Overactivation of the right inferior frontal gyrus, an area of the brain that underpins voluntary arrest of action, has been associated with stuttering. While there has been much research conducted on manual response inhibition, very few studies have examined vocal response inhibition and to date, no study has examined the temporal neurodynamics of vocal inhibition. Therefore, the first part of the present study identified, in a group of control participants, the temporal neural correlates of vocal response inhibition by recording electroencephalographic activity during a modified version of the stop signal task. Behavioural results showed that participants were able to inhibit a vocal response within approximately 324 ms. Analysis of ERPs revealed that a positive component around 324 ms was significantly larger in amplitude during successfully stopped trials compared to in an ignore condition. The second part of this study applied the methodology of the first part to a group of stuttering participants in a magnetoencephalographic (MEG) study.
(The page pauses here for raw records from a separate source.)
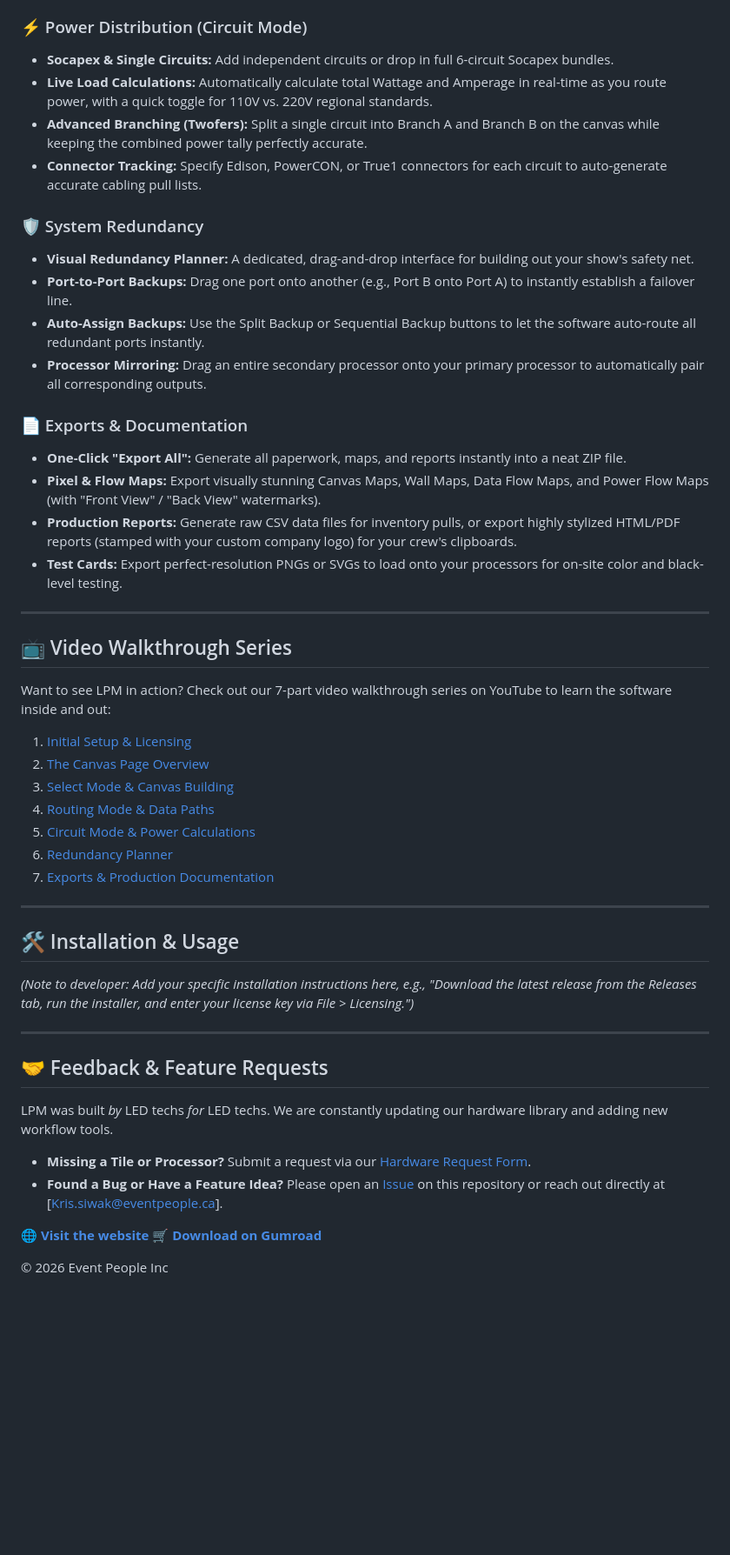
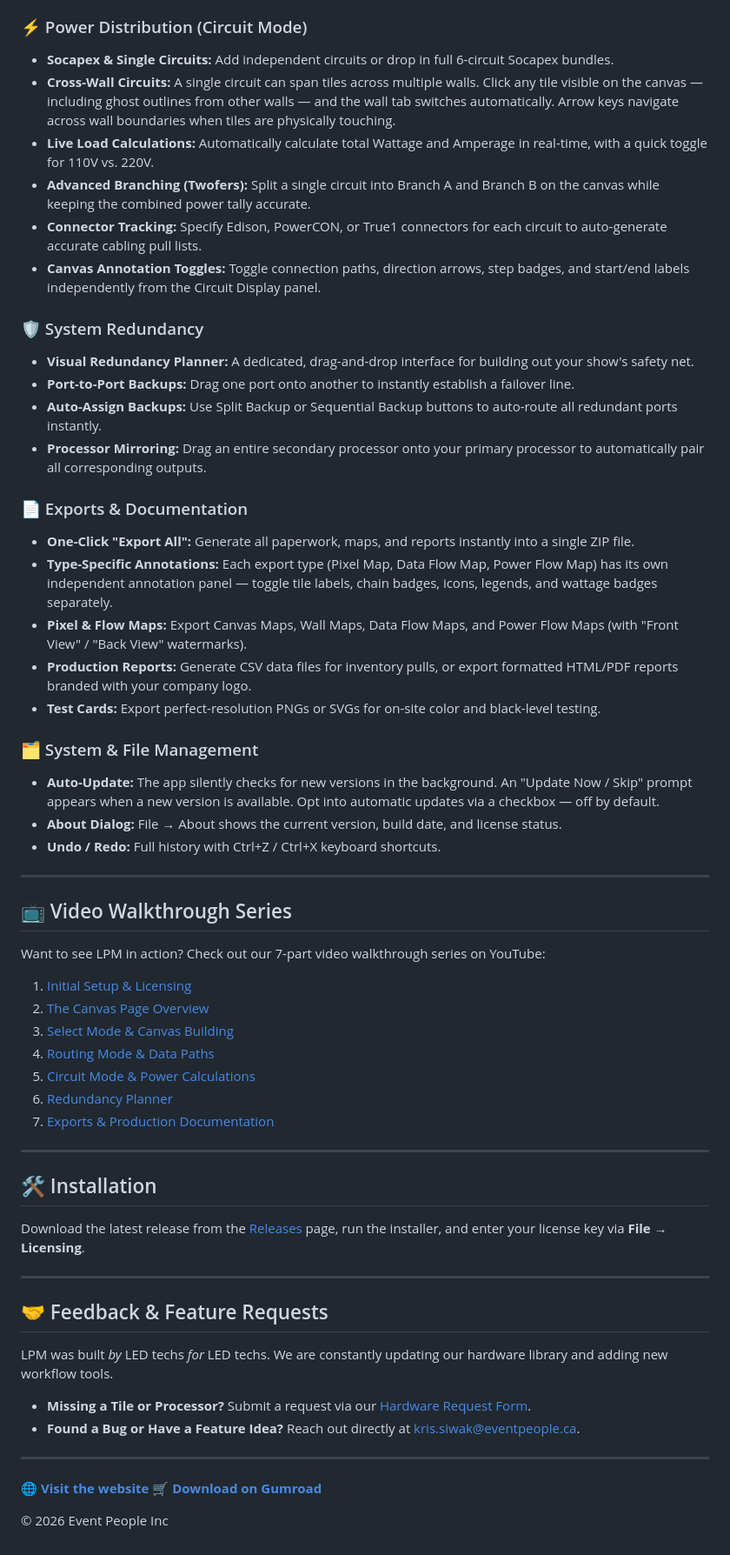
Before and after one commit to Event-People-Inc/LED-Pixel-Mapper-Public, a Markdown page: README.md, the part around one of its changes. Shown at 87% size. GitHub-like rendering; blank space fills up the shorter version.

```diff
--- a/README.md
+++ b/README.md
@@ -30,27 +49,35 @@ LED Pixel Mapper (LPM) is a comprehensive software solution designed to streamli
 
 ### ⚡ Power Distribution (Circuit Mode)
 * **Socapex & Single Circuits:** Add independent circuits or drop in full 6-circuit Socapex bundles.
-* **Live Load Calculations:** Automatically calculate total Wattage and Amperage in real-time as you route power, with a quick toggle for 110V vs. 220V regional standards.
-* **Advanced Branching (Twofers):** Split a single circuit into Branch A and Branch B on the canvas while keeping the combined power tally perfectly accurate.
+* **Cross-Wall Circuits:** A single circuit can span tiles across multiple walls. Click any tile visible on the canvas — including ghost outlines from other walls — and the wall tab switches automatically. Arrow keys navigate across wall boundaries when tiles are physically touching.
+* **Live Load Calculations:** Automatically calculate total Wattage and Amperage in real-time, with a quick toggle for 110V vs. 220V.
+* **Advanced Branching (Twofers):** Split a single circuit into Branch A and Branch B on the canvas while keeping the combined power tally accurate.
 * **Connector Tracking:** Specify Edison, PowerCON, or True1 connectors for each circuit to auto-generate accurate cabling pull lists.
+* **Canvas Annotation Toggles:** Toggle connection paths, direction arrows, step badges, and start/end labels independently from the Circuit Display panel.
 
 ### 🛡️ System Redundancy
 * **Visual Redundancy Planner:** A dedicated, drag-and-drop interface for building out your show's safety net.
-* **Port-to-Port Backups:** Drag one port onto another (e.g., Port B onto Port A) to instantly establish a failover line.
-* **Auto-Assign Backups:** Use the Split Backup or Sequential Backup buttons to let the software auto-route all redundant ports instantly.
+* **Port-to-Port Backups:** Drag one port onto another to instantly establish a failover line.
+* **Auto-Assign Backups:** Use Split Backup or Sequential Backup buttons to auto-route all redundant ports instantly.
 * **Processor Mirroring:** Drag an entire secondary processor onto your primary processor to automatically pair all corresponding outputs.
 
 ### 📄 Exports & Documentation
-* **One-Click "Export All":** Generate all paperwork, maps, and reports instantly into a neat ZIP file.
-* **Pixel & Flow Maps:** Export visually stunning Canvas Maps, Wall Maps, Data Flow Maps, and Power Flow Maps (with "Front View" / "Back View" watermarks).
-* **Production Reports:** Generate raw CSV data files for inventory pulls, or export highly stylized HTML/PDF reports (stamped with your custom company logo) for your crew's clipboards.
-* **Test Cards:** Export perfect-resolution PNGs or SVGs to load onto your processors for on-site color and black-level testing.
+* **One-Click "Export All":** Generate all paperwork, maps, and reports instantly into a single ZIP file.
+* **Type-Specific Annotations:** Each export type (Pixel Map, Data Flow Map, Power Flow Map) has its own independent annotation panel — toggle tile labels, chain badges, icons, legends, and wattage badges separately.
+* **Pixel & Flow Maps:** Export Canvas Maps, Wall Maps, Data Flow Maps, and Power Flow Maps (with "Front View" / "Back View" watermarks).
+* **Production Reports:** Generate CSV data files for inventory pulls, or export formatted HTML/PDF reports branded with your company logo.
+* **Test Cards:** Export perfect-resolution PNGs or SVGs for on-site color and black-level testing.
+
+### 🗂️ System & File Management
+* **Auto-Update:** The app silently checks for new versions in the background. An "Update Now / Skip" prompt appears when a new version is available. Opt into automatic updates via a checkbox — off by default.
+* **About Dialog:** File → About shows the current version, build date, and license status.
+* **Undo / Redo:** Full history with Ctrl+Z / Ctrl+X keyboard shortcuts.
 
 ---
 
 ## 📺 Video Walkthrough Series
 
-Want to see LPM in action? Check out our 7-part video walkthrough series on YouTube to learn the software inside and out:
+Want to see LPM in action? Check out our 7-part video walkthrough series on YouTube:
 
 1. [Initial Setup & Licensing](https://youtu.be/uUklnGishSs)
 2. [The Canvas Page Overview](https://youtu.be/_POOIHc5TeM)
@@ -62,9 +89,9 @@ Want to see LPM in action? Check out our 7-part video walkthrough series on YouT
 
 ---
 
-## 🛠 Installation & Usage
+## 🛠 Installation
 
-*(Note to developer: Add your specific installation instructions here, e.g., "Download the latest release from the Releases tab, run the installer, and enter your license key via File > Licensing.")*
+Download the latest release from the [Releases](https://github.com/Event-People-Inc/LED-Pixel-Mapper-Public/releases) page, run the installer, and enter your license key via **File → Licensing**.
 
 ---
 
@@ -73,8 +100,9 @@ Want to see LPM in action? Check out our 7-part video walkthrough series on YouT
 LPM was built *by* LED techs *for* LED techs. We are constantly updating our hardware library and adding new workflow tools.
 
 * **Missing a Tile or Processor?** Submit a request via our [Hardware Request Form](https://forms.gle/w4mhaUq3pyUCcpoA7).
-* **Found a Bug or Have a Feature Idea?** Please open an [Issue](INSERT_GITHUB_ISSUES_LINK) on this repository or reach out directly at [Kris.siwak@eventpeople.ca].
+* **Found a Bug or Have a Feature Idea?** Reach out directly at [kris.siwak@eventpeople.ca](mailto:kris.siwak@eventpeople.ca).
 
+---
 
 🌐 **[Visit the website](https://event-people-inc.github.io/LED-Pixel-Mapper-Public/)**
 🛒 **[Download on Gumroad](https://eventpeople.gumroad.com/l/LEDPixelMapper)**
```
Also changed, not shown: other parts of README.md (+26 -7 lines).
The results of this allow us to examine the temporal neurodynamics of vocal response inhibition in stutterers and to examine these in relation to the brain structures known to exhibit functional activation anomalies in stuttering.
|Number of pages||1|
|Journal||Clinical EEG and neuroscience|
|Publication status||Published - 2012|
|Event||Australasian Cognitive Neurosciences Conference (21st : 2011) - Sydney|
Duration: 9 Dec 2011 → 12 Dec 2011